A European regulator can play a key role in limiting this risk factor. He can insulate banks from national sovereign risk by encouraging more diversification of sovereign exposures. This could be done through the introduction of a simple cap on domestic sovereign bonds. A more complete approach would be the introduction of synthetic Eurobonds,8 which force effective diversification of sovereign bond holding in the Eurozone. Such bonds could be promoted by giving them lower risk weights in the calculation of capital requirements or by letting them become the collateral of first choice at the ECB.
In sum, a European banking union has the potential to reduce systemic risk at various margins. However, it also brings about its own challenges. The good news is that those can be largely avoided by a clever design of the institutions that underpin the banking union and by ensuring that regulation and supervision have a truly systemic focus.

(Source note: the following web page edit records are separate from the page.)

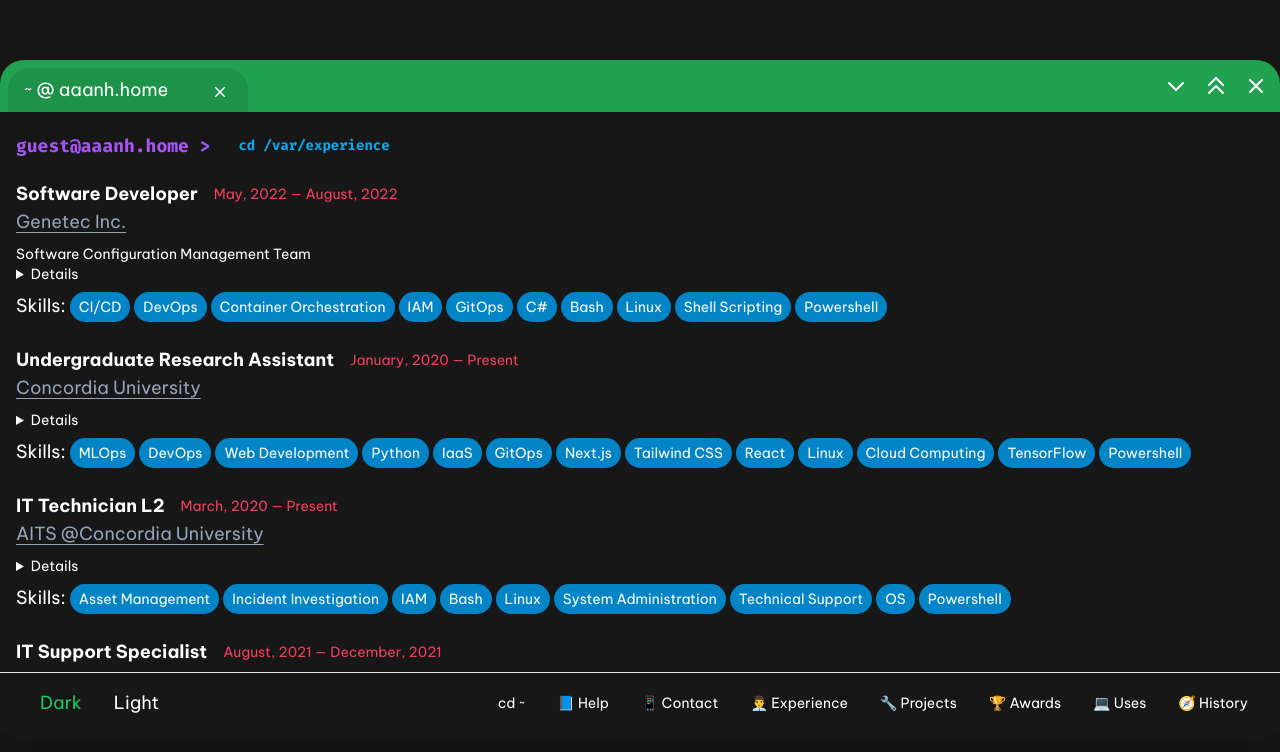
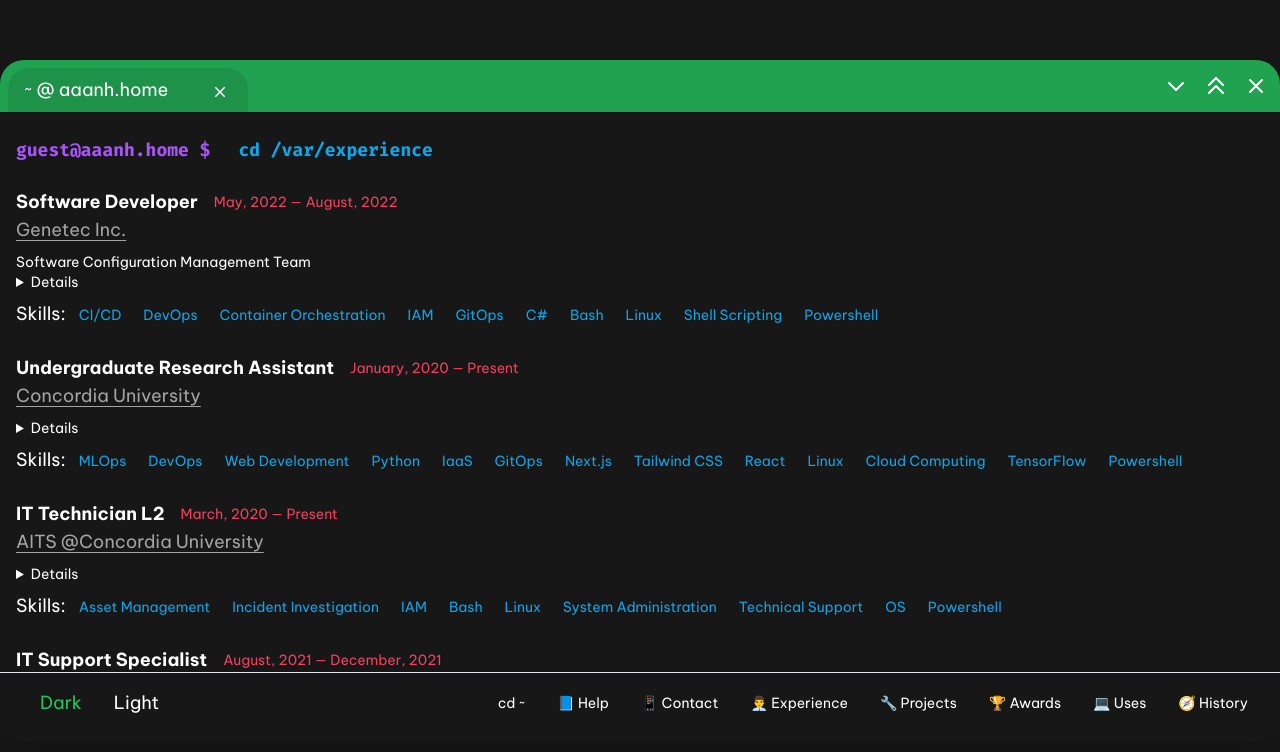
Before and after one commit to zasshuwu/nogamioka, a Next.js app: page /home in a window 1280 px wide. Both pictures are taken after a click on the button "👨‍💼 Experience". Shown: the top 752 px of the page. Built offline with nearby package versions, Linux system fonts and the light colour scheme.

Commit message:
style adjustment for data list

```diff
--- a/components/Experience.js
+++ b/components/Experience.js
@@ -3,7 +3,7 @@ import Link from "next/link.js";
 
 const SkillPill = ({ skill }) => {
 	return (
-		<span className="dark:bg-sky-600 dark:text-white bg-transparent dark:border-transparent border border-purple-500 text-purple-500 text-sm py-1 px-2 rounded-full mb-2">{ skill }</span>
+		<span className="dark:border-sky-500 dark:text-sky-500 bg-transparent dark:border-transparent border border-purple-500 text-purple-500 text-sm py-1 px-2 rounded-full mb-2">{ skill }</span>
 	)
 }
 
@@ -19,7 +19,7 @@ const Entry = ({ entry }) => {
 						: entry.end_month + ", " + entry.end_year}
 				</div>
 			</div>
-			<div className="text-slate-500 dark:text-slate-400">
+			<div className="text-neutral-500 dark:text-neutral-400">
 				<Link href={entry.link_ref}>{entry.organization}</Link>
 			</div>
 			<div className="text-sm mt-2">
--- a/pages/home.js
+++ b/pages/home.js
@@ -157,7 +157,7 @@ export default function Home() {
     console.log(cmdHistory);
   };
   const Prompt = ({ className }) => {
-    return <p className={className}>{"guest@aaanh.home > "}</p>;
+    return <p className={className}>{"guest@aaanh.home $ "}</p>;
   };
 
   return (
@@ -226,7 +226,7 @@ export default function Home() {
             >
               <input
                 list="cmds"
-                className="w-auto border-none text-sky-500 font-bold block px-3 py-2 dark:bg-neutral-900 bg-white border border-slate-300 text-sm placeholder-slate-400
+                className="w-auto border-none text-sky-500 font-bold block px-3 py-2 dark:bg-neutral-900 bg-white border border-slate-300 text-md placeholder-slate-400
 								focus:outline-none focus:border-sky-500 focus:ring-1 focus:ring-transparent
 								disabled:bg-slate-50 disabled:text-slate-500 disabled:border-slate-200 disabled:shadow-none
 								invalid:border-pink-500 invalid:text-pink-600
--- a/styles/globals.css
+++ b/styles/globals.css
@@ -15,6 +15,11 @@ body {
   body {
     height: -webkit-fill-available;
   }
+}
+
+datalist {
+
+  align-items: center;
 }
 
 a {
```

Acharya, Viral V (2009), “A theory of systemic risk and design of prudential bank regulation”, Journal of Financial Stability, 5:224-255.
Beck, T, D Gros and D Schoenmaker (2012), “Banking union instead of Eurobonds – disentangling sovereign and banking crises”, VoxEU.org, 24 June.
Beck, T, H Uhlig and W Wagner (2011), “Insulating the financial sector from the European debt crisis: Eurobonds without public guarantees”, VoXEU.org, 17 September.
Brunnermeier, Markus K, Luis Garicano, Philip R Lane, Marco Pagano, Ricardo Reis, Tano Santos, Stijn Van Nieuwerburgh, and Dimitri Vayanos (2011), “European Safe Bonds: ESBies”, Euro-nomics.com.
Dell’Ariccia, Giovanni and Robert Marquez (2006), “Competition Among Regulators and Credit Market Integration”, Journal of Financial Economics, 79: 401-30.
Goodhart, Charles and Wolf Wagner (2012), “Regulators should encourage more diversity in the financial system”, VoxEU.org, 12 April.
Kalemli-Ozcan, Sebnem and Elias Papaioannou (2012), “Banking integration: Friend or foe?”, VoxEU.org, 26 September.
Schoenmaker, Dirk and Wolf Wagner (2012), “Cross-Border Banking in Europe and Financial Stability”, mimeo Duisenberg School of Finance.
Shaffer, Sherrill (1994), “Pooling intensifies joint failure risk”, Research in Financial Services, 6:249-280.
Wagner, Wolf (2010), “Diversification at Financial Institutions and Systemic Crises”, Journal of Financial Intermediation, 19:373-386.
1 While financial integration can help to deal with asymmetric productivity shocks, it may also amplify shocks to the banking system. See Kalemli-Ozcan and Papaioannou (2012).
2 This has been forcefully argued in a recent Vox column (Beck et al. 2012).
3 See Shaffer (1994) or Wagner (2010).
4 With uniformly and independently distributed asset returns Ai, it is easy to see that the likelihood of systemic crises doubles.
5 Harmonisation, in addition, reduces competition among supervisors that can otherwise result in inefficiently lax regulation (Dell'Arricia and Marquez, 2006).
6 Even without homogenous regulation, banks are likely to undertake too similar activities. See, for example, Acharya (2012).
7 Banks do not perceive the full cost of taking on additional sovereign risk since in the case of a failure of their sovereign they may fail anyway.
8 See Beck et al. 2011, and Brunnermeier et al. 2012 for a similar proposal.